In 1957, a children's book called The Lonely Doll was published. With its distinctive pink-and-white checked cover and black-and-white photographs featuring a wide-eyed doll named Edith, it quickly captured the hearts of young girls all over the country and made the author, Dare Wright, a household name.
Forty years after its publication, the book was out of print but not forgotten. When the cover image unaccountably surfaced in journalist Jean Nathan's consciousness one afternoon, she went in search of the book—and ultimately its author. Nathan found Dare Wright living out her last days in a decrepit New York City public hospital.

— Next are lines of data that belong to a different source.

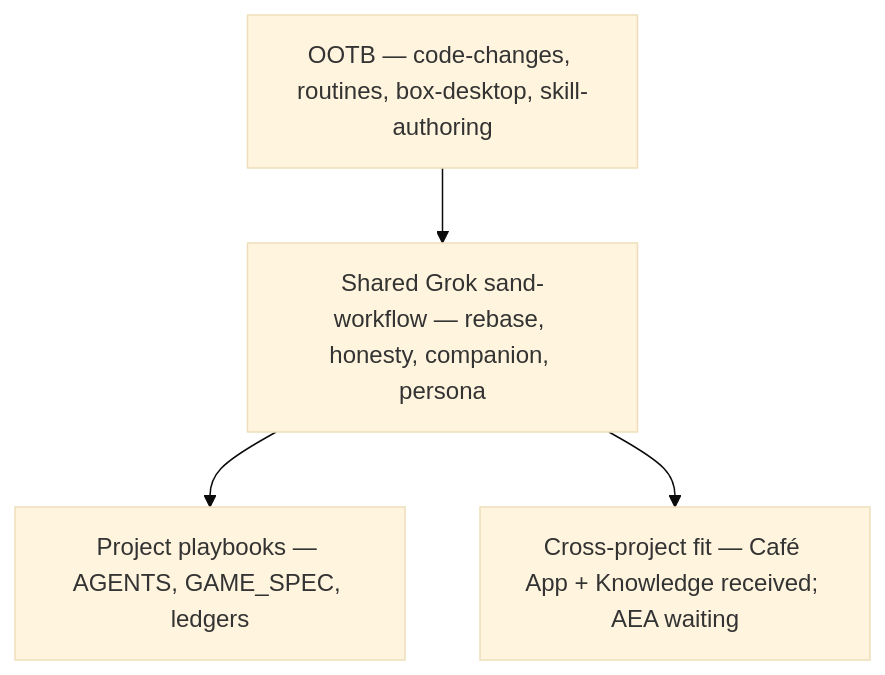
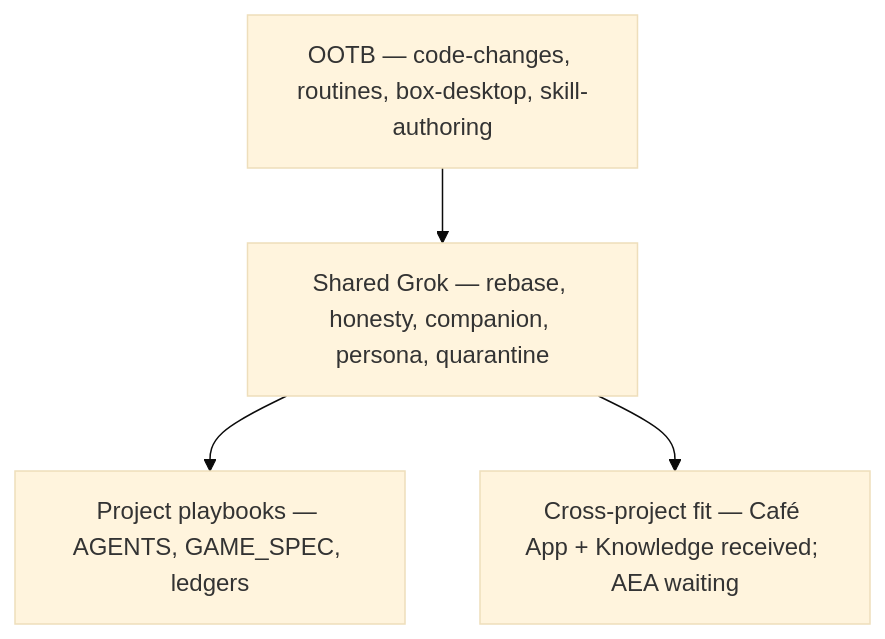
The diagram in docs/SKILL_MATRIX.md (artofdream/zorg-dungeon), drawn with Mermaid (base theme) before and after one commit. The commit also changed other lines of this file and 3 other files, not shown here.

First line of the commit message:
docs: mark corpus-quarantine-honesty created and link #50–#52

````diff
--- a/docs/SKILL_MATRIX.md
+++ b/docs/SKILL_MATRIX.md
@@ -13,10 +20,10 @@
 ```mermaid
 flowchart TB
   ootb["OOTB — code-changes, routines, box-desktop, skill-authoring"]
-  shared["Shared Grok sand-workflow — rebase, honesty, companion, persona"]
+  shared["Shared Grok — rebase, honesty, companion, persona, quarantine"]
   playbooks["Project playbooks — AGENTS, GAME_SPEC, ledgers"]
   fit["Cross-project fit — Café App + Knowledge received; AEA waiting"]
   ootb --> shared
   shared --> playbooks
   shared --> fit
 ```
````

Piecing together interviews and documents, sifting through the thousands of photographs Wright has taken, Nathan uncovered a glamorous life. Blond, beautiful Dare Wright had begun her career as an actress and model and then turned to fashion photography before stumbling upon her role as bestselling author. But there was a dark side to the story: a brother lost in childhood, ill-fate marriage plans, a complicated, controlling mother. Edith Stevenson Wright, herself a successful portrait painter, played such a dominant role in her daughter's life that Dare was never able to find a way into the adult world. Only through her work could she speak for herself: in her books she created the happy family she'd always yearned for, while her self-portraits betrayed an unresolved tension between sexuality and innocence, a desire to belong and painful isolation.
Illustrated with more than fifty stunning photographs, The Secret Life of the Lonely Doll tells the unforgettable story of a woman who, imprisoned by her childhood, sought to free herself through art.